= Beginning of Section =

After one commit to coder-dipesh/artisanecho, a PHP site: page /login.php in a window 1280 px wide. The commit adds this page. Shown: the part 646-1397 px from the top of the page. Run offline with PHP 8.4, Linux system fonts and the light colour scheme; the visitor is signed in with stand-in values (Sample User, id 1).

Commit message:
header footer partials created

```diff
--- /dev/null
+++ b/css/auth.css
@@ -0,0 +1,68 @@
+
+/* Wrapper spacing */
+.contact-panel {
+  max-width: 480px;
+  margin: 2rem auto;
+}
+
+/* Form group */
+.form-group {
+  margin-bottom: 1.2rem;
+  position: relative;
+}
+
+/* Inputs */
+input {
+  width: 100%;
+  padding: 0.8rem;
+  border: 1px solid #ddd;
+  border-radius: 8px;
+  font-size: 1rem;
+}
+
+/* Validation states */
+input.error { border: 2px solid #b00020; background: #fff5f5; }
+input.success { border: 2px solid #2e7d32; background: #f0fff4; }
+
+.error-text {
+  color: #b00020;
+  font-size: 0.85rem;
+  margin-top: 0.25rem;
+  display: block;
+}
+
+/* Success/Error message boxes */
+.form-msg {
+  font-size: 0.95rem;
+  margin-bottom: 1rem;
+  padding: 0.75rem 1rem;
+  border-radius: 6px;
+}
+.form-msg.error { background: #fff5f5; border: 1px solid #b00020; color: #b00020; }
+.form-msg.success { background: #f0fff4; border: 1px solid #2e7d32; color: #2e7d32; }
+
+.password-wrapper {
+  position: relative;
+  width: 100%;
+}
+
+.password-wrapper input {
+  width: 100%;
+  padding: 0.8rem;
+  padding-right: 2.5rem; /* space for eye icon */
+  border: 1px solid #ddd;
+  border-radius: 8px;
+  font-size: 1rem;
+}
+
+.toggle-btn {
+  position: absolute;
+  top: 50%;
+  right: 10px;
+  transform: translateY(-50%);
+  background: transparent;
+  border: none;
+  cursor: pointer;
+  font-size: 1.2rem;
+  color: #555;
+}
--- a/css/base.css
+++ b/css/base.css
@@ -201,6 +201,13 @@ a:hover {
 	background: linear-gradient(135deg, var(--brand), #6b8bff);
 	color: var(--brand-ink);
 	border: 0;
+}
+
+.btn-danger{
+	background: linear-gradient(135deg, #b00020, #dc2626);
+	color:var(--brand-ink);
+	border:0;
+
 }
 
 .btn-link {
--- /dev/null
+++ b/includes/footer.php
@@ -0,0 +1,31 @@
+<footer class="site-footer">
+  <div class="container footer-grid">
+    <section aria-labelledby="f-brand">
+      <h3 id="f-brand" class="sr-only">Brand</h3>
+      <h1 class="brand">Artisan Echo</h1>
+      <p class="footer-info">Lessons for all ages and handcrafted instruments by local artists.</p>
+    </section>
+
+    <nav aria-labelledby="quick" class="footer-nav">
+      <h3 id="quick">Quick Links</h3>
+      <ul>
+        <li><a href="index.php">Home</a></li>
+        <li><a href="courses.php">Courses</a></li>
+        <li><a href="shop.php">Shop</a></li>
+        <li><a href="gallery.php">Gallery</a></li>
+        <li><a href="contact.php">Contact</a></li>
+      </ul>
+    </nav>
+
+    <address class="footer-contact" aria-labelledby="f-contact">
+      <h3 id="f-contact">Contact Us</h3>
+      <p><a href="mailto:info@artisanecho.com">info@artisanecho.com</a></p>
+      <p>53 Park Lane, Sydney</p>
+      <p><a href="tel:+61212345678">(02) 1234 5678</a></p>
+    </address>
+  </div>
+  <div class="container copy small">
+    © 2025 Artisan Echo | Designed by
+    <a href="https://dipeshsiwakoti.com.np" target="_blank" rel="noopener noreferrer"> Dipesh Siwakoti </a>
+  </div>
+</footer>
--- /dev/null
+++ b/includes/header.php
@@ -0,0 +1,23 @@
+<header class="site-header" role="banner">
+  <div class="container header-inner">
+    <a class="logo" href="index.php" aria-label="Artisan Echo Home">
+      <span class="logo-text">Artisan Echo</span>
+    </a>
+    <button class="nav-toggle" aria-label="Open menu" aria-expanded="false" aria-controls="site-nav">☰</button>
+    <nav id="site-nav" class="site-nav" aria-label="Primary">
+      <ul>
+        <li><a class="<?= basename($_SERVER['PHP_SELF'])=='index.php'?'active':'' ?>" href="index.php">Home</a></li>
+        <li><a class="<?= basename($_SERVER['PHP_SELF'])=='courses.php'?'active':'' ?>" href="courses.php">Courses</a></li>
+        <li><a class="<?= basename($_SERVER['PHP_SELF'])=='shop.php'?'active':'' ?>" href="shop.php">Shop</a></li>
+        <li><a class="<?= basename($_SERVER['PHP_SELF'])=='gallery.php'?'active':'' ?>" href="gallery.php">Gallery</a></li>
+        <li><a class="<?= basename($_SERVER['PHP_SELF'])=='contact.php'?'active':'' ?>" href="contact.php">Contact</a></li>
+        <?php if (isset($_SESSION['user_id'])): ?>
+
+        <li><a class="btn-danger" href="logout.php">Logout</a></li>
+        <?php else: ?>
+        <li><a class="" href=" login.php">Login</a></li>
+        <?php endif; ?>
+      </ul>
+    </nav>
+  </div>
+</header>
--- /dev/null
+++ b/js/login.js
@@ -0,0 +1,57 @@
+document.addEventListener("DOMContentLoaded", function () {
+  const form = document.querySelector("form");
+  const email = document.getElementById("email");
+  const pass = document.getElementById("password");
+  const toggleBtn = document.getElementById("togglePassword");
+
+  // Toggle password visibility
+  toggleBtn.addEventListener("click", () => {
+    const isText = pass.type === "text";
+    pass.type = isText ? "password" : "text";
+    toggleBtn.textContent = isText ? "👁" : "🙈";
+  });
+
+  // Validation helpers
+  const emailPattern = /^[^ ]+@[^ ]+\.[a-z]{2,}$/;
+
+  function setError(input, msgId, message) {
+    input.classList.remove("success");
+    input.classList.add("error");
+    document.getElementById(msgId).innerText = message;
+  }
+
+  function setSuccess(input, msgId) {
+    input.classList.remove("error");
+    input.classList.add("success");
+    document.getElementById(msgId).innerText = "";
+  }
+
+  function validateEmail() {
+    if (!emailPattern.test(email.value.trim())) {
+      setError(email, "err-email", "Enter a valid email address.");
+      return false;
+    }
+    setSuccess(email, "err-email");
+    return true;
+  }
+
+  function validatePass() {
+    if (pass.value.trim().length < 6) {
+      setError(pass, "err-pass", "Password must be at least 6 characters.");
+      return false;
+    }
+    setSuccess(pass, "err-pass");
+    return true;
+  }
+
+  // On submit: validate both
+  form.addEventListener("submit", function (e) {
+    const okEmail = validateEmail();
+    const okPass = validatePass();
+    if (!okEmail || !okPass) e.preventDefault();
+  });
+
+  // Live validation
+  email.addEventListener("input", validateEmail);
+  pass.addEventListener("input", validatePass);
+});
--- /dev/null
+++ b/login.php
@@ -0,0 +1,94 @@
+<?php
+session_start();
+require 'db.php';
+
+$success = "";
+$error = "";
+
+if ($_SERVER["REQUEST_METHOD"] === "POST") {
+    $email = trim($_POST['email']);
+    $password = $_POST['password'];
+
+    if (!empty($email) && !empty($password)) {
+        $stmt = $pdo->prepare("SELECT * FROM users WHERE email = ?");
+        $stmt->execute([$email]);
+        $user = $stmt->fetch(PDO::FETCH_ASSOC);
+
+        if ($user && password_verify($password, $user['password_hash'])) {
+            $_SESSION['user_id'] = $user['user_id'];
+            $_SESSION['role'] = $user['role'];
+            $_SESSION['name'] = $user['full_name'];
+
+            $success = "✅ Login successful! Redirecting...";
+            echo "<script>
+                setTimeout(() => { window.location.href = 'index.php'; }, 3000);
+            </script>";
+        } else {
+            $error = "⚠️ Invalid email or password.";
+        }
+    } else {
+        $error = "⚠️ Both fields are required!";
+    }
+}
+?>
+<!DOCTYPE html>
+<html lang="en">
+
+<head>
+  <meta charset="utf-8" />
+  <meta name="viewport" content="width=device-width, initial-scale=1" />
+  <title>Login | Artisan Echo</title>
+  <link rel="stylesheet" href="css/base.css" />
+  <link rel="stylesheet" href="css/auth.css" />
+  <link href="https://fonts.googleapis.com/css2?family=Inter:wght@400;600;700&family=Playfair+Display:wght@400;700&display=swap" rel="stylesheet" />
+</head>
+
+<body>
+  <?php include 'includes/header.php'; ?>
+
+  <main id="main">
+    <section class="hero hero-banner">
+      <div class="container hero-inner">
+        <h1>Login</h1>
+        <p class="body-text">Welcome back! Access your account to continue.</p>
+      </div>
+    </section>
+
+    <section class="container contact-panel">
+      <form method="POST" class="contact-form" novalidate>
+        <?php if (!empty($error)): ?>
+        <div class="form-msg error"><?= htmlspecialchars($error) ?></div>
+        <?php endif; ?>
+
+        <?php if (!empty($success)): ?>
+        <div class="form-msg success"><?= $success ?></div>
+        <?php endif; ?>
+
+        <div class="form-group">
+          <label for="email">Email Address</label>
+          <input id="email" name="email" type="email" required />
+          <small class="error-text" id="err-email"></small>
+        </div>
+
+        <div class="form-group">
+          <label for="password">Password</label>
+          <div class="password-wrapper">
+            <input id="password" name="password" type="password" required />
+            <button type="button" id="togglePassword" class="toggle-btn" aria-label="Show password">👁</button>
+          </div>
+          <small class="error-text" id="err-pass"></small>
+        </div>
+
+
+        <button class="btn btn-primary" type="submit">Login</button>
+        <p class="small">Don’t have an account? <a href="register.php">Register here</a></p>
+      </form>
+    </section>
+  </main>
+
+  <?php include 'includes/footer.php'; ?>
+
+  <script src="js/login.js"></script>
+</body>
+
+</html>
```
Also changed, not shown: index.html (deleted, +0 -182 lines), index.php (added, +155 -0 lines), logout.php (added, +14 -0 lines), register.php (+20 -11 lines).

= End of Section =

**What you are asked to do**
One number is all the reply should hold: how many lines in these records include the word "container".

**Output of the task**
5